Publishing Incentives


Heiner Evanschitzky has summarized responses from 25 ELMAR subscribers on business school incentive schemes for publishing and publications

 ARC: Connections: ELMAR: Posting

Dear colleagues,

Thank you very much for responding so actively to my recent ELMAR call “incentive schemes”! Generally, the comments were very much in favor of incentive schemes, with few notable exceptions. It was expressed that incentives increased motivation of colleagues to do research. It was also believed that incentives helped to create the feeling of being at a “research active” university. Moreover, it was argued that the schemes attracted some top researchers as well as they retained good researchers.

Here is a summary of comments concerning your experiences with incentive-schemes (responses came from 25 colleagues from nine countries):

  • What is incentivized?
    • Mostly publications in peer-reviewed journals
    • Some schools incentivize grant application
    • Incentivizing books/book chapters or teaching excellence seems rather unusual.
  • How does the scheme work?
    • Two basic types emerged: an increase of base salary and a bonus payment.
      • Salary increases are either ongoing for the time of employment or fixed-term increases (e.g., for three years).
      • Bonuses can be taken as cash-payments or as research money (which is typically tax free for the researcher).
    • Most schools seem to differentiate between the quality of papers based on rankings (see below) while some incentivize all peer-reviewed work.
  • How high are the incentives?
    • The bonus-pay seems to hugely differ from about 1500 US-Dollar (peer reviewed conference proceeding) to 25000 US-Dollar (top-tier journal publication).
    • For grant money, researchers are paid between 1% and 10% of the research funding given as bonus.
    • Other forms of incentives were reduction in teaching loads.
  • Who gets the bonus?
    • Essentially, there is a fixed sum per unit of research (e.g., paper, funding, etc.). That bonus can be split between the participating researchers.
    • Some schools would award the full sum to the lead author and it is up to that person to distribute it among co-authors.
    • Some schools incentivize cross-university (=building cross-university networks) publications while others specifically incentivize within-university (=strengthening collaboration within universities) publications.
    • To avoid conflict between co-authors from different universities, some schools award just one sum to their member of staff, irrespective of who else is participating in the research.
  • Key success factors?
    • Clearly key: transparency!
    • Using an agreed-upon ranking.
    • Not too much bureaucracy.
  • Key problems/comments?
    • Incentives generally seem to work in such a way that they are likely to ‘channel’ research activities.
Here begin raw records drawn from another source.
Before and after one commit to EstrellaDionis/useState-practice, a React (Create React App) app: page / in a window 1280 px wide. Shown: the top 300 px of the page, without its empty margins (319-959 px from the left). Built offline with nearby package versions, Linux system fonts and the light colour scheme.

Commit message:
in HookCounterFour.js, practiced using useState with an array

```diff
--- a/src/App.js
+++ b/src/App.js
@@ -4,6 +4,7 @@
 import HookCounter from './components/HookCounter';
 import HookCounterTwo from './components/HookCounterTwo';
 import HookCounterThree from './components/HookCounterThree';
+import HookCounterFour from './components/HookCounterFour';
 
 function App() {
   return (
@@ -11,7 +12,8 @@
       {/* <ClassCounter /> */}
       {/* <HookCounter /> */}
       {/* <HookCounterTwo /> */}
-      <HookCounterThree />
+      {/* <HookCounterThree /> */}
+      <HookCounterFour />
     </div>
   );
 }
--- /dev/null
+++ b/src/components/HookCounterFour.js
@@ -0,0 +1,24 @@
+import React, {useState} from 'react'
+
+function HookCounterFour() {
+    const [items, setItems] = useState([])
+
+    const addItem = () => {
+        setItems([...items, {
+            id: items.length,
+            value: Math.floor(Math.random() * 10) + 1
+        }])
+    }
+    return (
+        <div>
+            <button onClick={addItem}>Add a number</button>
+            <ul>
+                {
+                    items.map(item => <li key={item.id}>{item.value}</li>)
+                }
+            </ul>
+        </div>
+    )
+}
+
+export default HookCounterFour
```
However, it seems unclear if they actually enhance knowledge generation.
    • One key (operational) challenge seems to be to agree on a ranking.